*Exercise goal*
Your answer should hold all lines of the entries that include the word "card".

──────────────────────────────

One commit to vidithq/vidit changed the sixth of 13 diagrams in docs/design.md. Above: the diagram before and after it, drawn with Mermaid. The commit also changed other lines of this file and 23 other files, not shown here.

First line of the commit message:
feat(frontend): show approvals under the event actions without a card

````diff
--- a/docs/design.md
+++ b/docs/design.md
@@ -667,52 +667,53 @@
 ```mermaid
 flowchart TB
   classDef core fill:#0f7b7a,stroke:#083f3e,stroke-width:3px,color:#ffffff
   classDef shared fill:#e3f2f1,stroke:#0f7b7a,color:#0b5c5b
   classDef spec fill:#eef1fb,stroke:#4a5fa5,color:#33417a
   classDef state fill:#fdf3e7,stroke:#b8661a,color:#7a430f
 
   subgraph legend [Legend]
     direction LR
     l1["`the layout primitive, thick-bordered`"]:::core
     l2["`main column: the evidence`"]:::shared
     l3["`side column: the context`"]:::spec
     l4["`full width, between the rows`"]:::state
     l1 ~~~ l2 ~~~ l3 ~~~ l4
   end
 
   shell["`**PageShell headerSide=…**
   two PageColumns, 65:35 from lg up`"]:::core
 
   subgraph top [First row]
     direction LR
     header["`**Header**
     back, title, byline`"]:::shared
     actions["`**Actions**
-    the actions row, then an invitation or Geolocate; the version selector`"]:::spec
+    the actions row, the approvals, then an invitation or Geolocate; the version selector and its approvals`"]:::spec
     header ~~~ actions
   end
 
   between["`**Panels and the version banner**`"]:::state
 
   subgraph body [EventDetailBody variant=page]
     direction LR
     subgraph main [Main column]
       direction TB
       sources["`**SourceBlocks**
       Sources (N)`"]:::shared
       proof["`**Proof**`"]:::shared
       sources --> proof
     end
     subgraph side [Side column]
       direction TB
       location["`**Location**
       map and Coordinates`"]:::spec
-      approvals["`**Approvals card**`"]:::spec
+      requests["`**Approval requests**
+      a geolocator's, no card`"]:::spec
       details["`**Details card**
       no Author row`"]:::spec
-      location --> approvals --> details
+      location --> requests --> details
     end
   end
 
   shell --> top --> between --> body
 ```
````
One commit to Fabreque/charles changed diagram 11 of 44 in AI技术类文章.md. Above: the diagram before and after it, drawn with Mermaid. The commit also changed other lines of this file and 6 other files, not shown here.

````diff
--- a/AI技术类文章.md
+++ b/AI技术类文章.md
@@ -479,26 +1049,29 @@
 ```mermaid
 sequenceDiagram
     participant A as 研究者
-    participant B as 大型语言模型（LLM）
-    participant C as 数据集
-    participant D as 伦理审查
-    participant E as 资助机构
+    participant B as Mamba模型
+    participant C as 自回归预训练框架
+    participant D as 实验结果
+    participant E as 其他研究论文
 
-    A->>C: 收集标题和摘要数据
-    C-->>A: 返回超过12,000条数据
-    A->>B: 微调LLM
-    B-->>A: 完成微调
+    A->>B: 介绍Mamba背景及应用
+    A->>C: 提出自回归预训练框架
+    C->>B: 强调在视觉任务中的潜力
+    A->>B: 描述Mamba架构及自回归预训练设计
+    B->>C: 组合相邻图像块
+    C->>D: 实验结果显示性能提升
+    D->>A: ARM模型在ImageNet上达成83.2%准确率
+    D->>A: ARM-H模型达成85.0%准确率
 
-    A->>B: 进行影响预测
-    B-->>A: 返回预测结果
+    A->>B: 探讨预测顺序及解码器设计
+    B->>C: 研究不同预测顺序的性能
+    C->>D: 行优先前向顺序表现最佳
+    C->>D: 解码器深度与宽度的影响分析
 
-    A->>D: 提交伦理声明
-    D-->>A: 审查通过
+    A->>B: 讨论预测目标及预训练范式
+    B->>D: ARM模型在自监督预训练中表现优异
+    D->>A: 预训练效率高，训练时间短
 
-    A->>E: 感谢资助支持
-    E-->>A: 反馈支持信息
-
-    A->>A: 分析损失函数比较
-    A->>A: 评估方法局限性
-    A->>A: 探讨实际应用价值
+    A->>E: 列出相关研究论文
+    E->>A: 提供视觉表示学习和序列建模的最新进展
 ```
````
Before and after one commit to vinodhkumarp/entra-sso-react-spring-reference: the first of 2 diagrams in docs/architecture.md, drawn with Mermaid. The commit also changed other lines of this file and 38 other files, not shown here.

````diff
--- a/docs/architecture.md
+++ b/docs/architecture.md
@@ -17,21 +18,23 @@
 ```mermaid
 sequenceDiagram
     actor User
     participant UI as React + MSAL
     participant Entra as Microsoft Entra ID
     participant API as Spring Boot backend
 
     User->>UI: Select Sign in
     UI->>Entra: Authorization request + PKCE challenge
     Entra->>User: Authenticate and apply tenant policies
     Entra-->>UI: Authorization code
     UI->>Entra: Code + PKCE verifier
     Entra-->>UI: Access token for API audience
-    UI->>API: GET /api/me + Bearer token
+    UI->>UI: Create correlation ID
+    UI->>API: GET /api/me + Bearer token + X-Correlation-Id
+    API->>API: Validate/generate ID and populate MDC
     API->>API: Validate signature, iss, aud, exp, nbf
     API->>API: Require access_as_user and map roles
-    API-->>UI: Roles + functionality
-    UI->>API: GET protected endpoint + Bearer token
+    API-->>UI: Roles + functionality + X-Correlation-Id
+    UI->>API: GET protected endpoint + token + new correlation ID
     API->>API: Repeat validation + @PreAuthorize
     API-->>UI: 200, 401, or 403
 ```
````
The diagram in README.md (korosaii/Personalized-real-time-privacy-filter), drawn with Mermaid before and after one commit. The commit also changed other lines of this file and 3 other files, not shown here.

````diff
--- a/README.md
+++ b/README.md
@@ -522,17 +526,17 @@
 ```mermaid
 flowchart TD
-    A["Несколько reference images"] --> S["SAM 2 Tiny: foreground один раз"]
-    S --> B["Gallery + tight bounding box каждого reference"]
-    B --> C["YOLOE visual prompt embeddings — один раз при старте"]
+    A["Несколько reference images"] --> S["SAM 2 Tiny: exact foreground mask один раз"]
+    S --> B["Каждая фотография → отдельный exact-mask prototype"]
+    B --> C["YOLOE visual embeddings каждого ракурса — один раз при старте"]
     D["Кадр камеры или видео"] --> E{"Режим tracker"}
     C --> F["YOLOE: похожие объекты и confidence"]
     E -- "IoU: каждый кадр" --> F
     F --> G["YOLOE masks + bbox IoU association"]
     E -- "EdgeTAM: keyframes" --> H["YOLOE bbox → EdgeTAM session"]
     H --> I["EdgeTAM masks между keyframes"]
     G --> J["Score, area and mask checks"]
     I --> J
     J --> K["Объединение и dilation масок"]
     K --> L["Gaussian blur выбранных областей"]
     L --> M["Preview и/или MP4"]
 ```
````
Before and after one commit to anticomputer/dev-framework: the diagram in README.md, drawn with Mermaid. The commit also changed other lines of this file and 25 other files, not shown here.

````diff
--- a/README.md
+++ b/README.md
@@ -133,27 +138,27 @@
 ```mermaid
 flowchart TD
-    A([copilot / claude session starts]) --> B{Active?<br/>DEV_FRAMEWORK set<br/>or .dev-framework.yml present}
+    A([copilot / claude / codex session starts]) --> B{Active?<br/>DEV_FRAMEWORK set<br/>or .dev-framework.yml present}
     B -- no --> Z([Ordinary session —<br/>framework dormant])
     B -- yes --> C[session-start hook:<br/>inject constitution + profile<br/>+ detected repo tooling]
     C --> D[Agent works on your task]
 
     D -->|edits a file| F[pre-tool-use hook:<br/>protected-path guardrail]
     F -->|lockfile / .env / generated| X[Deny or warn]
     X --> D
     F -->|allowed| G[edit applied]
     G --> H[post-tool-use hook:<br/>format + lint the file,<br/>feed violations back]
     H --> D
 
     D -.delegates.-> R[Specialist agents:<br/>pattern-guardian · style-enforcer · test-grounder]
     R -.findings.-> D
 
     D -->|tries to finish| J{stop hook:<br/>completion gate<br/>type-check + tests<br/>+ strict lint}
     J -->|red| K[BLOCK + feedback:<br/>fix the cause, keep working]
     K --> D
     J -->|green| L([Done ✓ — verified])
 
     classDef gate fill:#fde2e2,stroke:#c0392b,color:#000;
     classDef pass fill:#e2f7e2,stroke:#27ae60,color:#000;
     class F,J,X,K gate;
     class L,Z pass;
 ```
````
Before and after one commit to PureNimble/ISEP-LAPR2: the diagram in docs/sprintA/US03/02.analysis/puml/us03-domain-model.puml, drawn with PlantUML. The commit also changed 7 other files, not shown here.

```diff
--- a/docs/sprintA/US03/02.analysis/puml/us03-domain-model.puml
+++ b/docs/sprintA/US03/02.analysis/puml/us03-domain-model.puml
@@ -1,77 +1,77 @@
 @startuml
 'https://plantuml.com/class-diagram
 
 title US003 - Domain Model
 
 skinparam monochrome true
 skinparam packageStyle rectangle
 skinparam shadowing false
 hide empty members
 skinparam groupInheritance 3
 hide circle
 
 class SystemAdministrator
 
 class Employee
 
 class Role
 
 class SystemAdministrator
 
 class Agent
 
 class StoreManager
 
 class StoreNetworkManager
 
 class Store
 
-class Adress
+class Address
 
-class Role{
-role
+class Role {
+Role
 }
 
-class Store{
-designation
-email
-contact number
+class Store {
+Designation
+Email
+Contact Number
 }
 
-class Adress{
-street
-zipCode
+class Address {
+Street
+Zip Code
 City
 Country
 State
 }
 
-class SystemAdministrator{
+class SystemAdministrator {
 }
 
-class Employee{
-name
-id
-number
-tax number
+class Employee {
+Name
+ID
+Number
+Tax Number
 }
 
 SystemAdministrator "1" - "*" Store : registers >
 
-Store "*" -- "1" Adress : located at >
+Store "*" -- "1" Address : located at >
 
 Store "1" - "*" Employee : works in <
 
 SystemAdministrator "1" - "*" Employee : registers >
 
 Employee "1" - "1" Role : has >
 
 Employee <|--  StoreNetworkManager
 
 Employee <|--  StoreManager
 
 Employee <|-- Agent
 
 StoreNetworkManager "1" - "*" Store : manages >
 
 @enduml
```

──────────────────────────────

*Solution to this task*
feat(frontend): show approvals under the event actions without a card
-      approvals["`**Approvals card**`"]:::spec
+      a geolocator's, no card`"]:::spec
       details["`**Details card**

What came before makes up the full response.